Southwest Memorial Hospital has a new orthopedic surgeon who loves small towns and was a former professional athlete.
Dr. Braden Jones joins Southwest Health System and began seeing patients this month.
He offers comprehensive orthopedic care for adults and children. Services include partial and total knee replacement, minimally invasive hip replacement, total shoulder replacement, shoulder cuff repair and stabilization from dislocation, fracture care and non-operating treatment.
Jones also is trained in the latest minimally invasive arthroscopic techniques for shoulder and knee repairs.
He earned a Doctor of Medicine degree from Southern Illinois School of Medicine and completed his residency at the University of Florida Health.
“I enjoy rural medicine, and that is what led me here, plus I love the outdoors,” Jones said. “I want to be a part of the community and plan to stay.”
As a child, he was inspired to go into medicine by watching his dad work as a rural family doctor in Illinois.
“I saw the positive impact he had on the community, and that has driven me to practice medicine,” Jones said.
He joins SHS orthopedic surgeon Dr. Doug Bagge in providing the service for the community.
It was a strategic move by SHS to capture more of the orthopedic market, said Kerri White-Singleton, chief operating officer for Southwest Medical Group.
“We want people to know if they are injured, we are here to take care of them, and they do not have to go to Durango or elsewhere outside our area,” she said. “We had a lot of options for this position and interviewed a lot of people. Braden was a perfect fit, the right personality and experience.”
Bagge and Jones know something about injuries. Both athletes, and have experience treating and understanding those types of injuries, White-Singleton said. A hospital outreach program is familiarizing local school teams with Southwest’s orthopedic and physical therapy services.
“We are thrilled to add Dr. Jones to our orthopedic staff. Having an additional, skilled orthopedic surgeon to partner with Dr. Bagge gives us the ability to provide 24/7 coverage for our orthopedic patients, which has not been available at SHS for many years,” said SHS CEO Tony Sudduth.
The trend has been less-invasive surgeries with fewer complications, Jones said, and recovery is much faster than 10 years ago.
But recovering from an injury problem does not necessarily require surgery, he added. Out of 30 patients, about five will need surgery. Most issues can be dealt with non-operative methods such as physical therapy, injections, braces or casts.
Jones is helping with a backlog, and is scheduled for four upcoming surgeries.
A natural athlete, Jones played college football for Southern Illinois University, and signed with the Minnesota Vikings in the 2007 season as a tight end.
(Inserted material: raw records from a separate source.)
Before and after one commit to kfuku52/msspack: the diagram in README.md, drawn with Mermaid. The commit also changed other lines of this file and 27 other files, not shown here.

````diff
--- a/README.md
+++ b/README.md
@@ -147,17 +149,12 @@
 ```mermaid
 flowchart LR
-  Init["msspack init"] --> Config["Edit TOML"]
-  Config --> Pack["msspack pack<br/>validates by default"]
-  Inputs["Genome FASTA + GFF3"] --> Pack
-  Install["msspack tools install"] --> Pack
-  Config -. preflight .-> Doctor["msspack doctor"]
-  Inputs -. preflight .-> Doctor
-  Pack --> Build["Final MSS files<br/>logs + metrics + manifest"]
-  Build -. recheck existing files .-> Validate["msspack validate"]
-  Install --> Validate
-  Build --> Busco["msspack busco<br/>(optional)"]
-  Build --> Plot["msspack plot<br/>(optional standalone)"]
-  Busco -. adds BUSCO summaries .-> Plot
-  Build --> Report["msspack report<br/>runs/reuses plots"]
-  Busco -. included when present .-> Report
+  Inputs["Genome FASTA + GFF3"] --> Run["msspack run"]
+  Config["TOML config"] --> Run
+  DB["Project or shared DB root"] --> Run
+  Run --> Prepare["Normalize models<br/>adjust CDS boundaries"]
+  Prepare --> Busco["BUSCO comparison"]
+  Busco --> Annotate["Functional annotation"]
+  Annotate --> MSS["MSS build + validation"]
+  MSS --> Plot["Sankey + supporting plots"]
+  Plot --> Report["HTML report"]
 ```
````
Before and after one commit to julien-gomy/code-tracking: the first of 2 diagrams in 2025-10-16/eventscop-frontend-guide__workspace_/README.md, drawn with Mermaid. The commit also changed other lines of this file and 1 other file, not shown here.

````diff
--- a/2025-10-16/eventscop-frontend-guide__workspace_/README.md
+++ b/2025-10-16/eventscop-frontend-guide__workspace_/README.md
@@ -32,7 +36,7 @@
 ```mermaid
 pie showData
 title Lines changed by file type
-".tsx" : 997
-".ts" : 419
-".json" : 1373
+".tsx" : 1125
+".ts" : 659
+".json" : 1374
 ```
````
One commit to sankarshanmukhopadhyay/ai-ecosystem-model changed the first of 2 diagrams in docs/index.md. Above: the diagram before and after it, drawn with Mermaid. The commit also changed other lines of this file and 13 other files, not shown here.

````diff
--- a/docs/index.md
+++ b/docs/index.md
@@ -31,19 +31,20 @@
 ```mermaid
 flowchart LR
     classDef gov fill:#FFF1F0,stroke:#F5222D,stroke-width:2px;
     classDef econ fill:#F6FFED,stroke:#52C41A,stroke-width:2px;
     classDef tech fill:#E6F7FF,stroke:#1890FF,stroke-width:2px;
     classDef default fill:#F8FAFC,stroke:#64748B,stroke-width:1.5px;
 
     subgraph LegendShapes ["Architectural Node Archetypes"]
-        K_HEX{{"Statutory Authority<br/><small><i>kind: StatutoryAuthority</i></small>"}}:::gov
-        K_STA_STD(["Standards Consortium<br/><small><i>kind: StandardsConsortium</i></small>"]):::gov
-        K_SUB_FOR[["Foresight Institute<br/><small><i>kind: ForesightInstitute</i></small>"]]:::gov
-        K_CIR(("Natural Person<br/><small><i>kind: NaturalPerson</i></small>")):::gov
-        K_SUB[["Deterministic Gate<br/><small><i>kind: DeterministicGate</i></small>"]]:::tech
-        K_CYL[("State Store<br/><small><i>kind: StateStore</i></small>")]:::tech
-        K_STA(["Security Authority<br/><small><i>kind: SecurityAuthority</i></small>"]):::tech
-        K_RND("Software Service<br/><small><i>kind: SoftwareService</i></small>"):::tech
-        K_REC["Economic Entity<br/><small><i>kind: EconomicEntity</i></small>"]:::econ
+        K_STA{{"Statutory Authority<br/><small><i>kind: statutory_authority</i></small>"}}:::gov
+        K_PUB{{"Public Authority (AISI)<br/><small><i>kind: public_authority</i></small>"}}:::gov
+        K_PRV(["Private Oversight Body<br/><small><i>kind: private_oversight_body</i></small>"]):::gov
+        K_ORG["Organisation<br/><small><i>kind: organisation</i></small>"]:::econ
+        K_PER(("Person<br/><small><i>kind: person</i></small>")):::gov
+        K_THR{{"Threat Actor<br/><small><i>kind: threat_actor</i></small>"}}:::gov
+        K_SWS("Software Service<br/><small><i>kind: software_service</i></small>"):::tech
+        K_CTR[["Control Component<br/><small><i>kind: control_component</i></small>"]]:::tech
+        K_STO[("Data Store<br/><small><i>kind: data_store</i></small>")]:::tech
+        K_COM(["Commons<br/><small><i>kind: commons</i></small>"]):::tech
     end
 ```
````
After an injury in a preseason game, he was put on injured reserve and released the next year.
“I bounced around to a few different teams, but I could not see myself playing football long-term, so I went back to school to get my medical degree,” Jones said.
He has a modest outlook on the accomplishment of making it to the NFL.
“It was a sport I played, and going professional helped pay for college,” he said.
He added the challenge of medical school and residency was tougher than becoming a professional football player.
Succeeding at both took “perseverance,” Jones said.
Jones and his wife, Courtney, who also is a medical doctor, have three young children and are looking forward to enjoying the outdoors hiking, biking and skiing. They recently moved to Dolores.